----- DATA EXTRACTS -----

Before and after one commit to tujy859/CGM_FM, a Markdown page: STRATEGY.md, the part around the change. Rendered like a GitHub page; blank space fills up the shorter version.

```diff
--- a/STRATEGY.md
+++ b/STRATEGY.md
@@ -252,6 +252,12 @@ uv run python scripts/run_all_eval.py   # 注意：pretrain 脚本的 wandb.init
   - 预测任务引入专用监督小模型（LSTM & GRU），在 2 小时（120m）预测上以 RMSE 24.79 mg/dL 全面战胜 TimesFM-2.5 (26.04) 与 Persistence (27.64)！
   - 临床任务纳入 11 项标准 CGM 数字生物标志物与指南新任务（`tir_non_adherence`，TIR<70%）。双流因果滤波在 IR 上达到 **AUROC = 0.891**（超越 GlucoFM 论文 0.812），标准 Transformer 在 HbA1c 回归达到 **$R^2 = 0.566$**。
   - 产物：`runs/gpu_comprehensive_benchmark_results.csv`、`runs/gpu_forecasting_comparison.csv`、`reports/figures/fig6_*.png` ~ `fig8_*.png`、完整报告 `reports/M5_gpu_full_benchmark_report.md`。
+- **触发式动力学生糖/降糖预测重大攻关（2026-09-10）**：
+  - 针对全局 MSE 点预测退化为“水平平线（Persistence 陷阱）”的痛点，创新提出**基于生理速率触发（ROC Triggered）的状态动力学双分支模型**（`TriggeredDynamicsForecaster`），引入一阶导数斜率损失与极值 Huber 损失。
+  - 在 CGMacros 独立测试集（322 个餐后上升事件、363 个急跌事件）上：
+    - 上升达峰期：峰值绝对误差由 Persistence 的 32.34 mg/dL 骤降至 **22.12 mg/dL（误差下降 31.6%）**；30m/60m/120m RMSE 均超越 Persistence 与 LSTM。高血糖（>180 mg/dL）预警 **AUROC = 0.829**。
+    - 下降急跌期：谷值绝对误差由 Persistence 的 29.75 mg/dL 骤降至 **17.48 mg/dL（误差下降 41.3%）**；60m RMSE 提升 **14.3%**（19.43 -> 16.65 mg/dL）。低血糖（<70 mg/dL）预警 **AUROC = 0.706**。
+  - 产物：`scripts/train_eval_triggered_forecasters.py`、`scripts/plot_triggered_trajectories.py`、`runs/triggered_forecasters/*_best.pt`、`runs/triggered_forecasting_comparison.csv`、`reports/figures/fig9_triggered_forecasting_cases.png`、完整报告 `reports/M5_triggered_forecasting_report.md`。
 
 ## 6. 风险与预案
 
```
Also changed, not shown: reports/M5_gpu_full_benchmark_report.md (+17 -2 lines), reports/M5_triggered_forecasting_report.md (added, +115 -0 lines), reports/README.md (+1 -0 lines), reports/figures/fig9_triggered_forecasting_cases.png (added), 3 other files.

-----

■ WHAT YOU HAVE TO DO
Your answer must be the full listing, copied exactly.

■ RESPONSE TO THE TASK
Before and after one commit to tujy859/CGM_FM, a Markdown page: STRATEGY.md, the part around the change. Rendered like a GitHub page; blank space fills up the shorter version.

```diff
--- a/STRATEGY.md
+++ b/STRATEGY.md
@@ -252,6 +252,12 @@ uv run python scripts/run_all_eval.py   # 注意：pretrain 脚本的 wandb.init
   - 预测任务引入专用监督小模型（LSTM & GRU），在 2 小时（120m）预测上以 RMSE 24.79 mg/dL 全面战胜 TimesFM-2.5 (26.04) 与 Persistence (27.64)！
   - 临床任务纳入 11 项标准 CGM 数字生物标志物与指南新任务（`tir_non_adherence`，TIR<70%）。双流因果滤波在 IR 上达到 **AUROC = 0.891**（超越 GlucoFM 论文 0.812），标准 Transformer 在 HbA1c 回归达到 **$R^2 = 0.566$**。
   - 产物：`runs/gpu_comprehensive_benchmark_results.csv`、`runs/gpu_forecasting_comparison.csv`、`reports/figures/fig6_*.png` ~ `fig8_*.png`、完整报告 `reports/M5_gpu_full_benchmark_report.md`。
+- **触发式动力学生糖/降糖预测重大攻关（2026-09-10）**：
+  - 针对全局 MSE 点预测退化为“水平平线（Persistence 陷阱）”的痛点，创新提出**基于生理速率触发（ROC Triggered）的状态动力学双分支模型**（`TriggeredDynamicsForecaster`），引入一阶导数斜率损失与极值 Huber 损失。
+  - 在 CGMacros 独立测试集（322 个餐后上升事件、363 个急跌事件）上：
+    - 上升达峰期：峰值绝对误差由 Persistence 的 32.34 mg/dL 骤降至 **22.12 mg/dL（误差下降 31.6%）**；30m/60m/120m RMSE 均超越 Persistence 与 LSTM。高血糖（>180 mg/dL）预警 **AUROC = 0.829**。
+    - 下降急跌期：谷值绝对误差由 Persistence 的 29.75 mg/dL 骤降至 **17.48 mg/dL（误差下降 41.3%）**；60m RMSE 提升 **14.3%**（19.43 -> 16.65 mg/dL）。低血糖（<70 mg/dL）预警 **AUROC = 0.706**。
+  - 产物：`scripts/train_eval_triggered_forecasters.py`、`scripts/plot_triggered_trajectories.py`、`runs/triggered_forecasters/*_best.pt`、`runs/triggered_forecasting_comparison.csv`、`reports/figures/fig9_triggered_forecasting_cases.png`、完整报告 `reports/M5_triggered_forecasting_report.md`。
 
 ## 6. 风险与预案
 
```
Also changed, not shown: reports/M5_gpu_full_benchmark_report.md (+17 -2 lines), reports/M5_triggered_forecasting_report.md (added, +115 -0 lines), reports/README.md (+1 -0 lines), reports/figures/fig9_triggered_forecasting_cases.png (added), 3 other files.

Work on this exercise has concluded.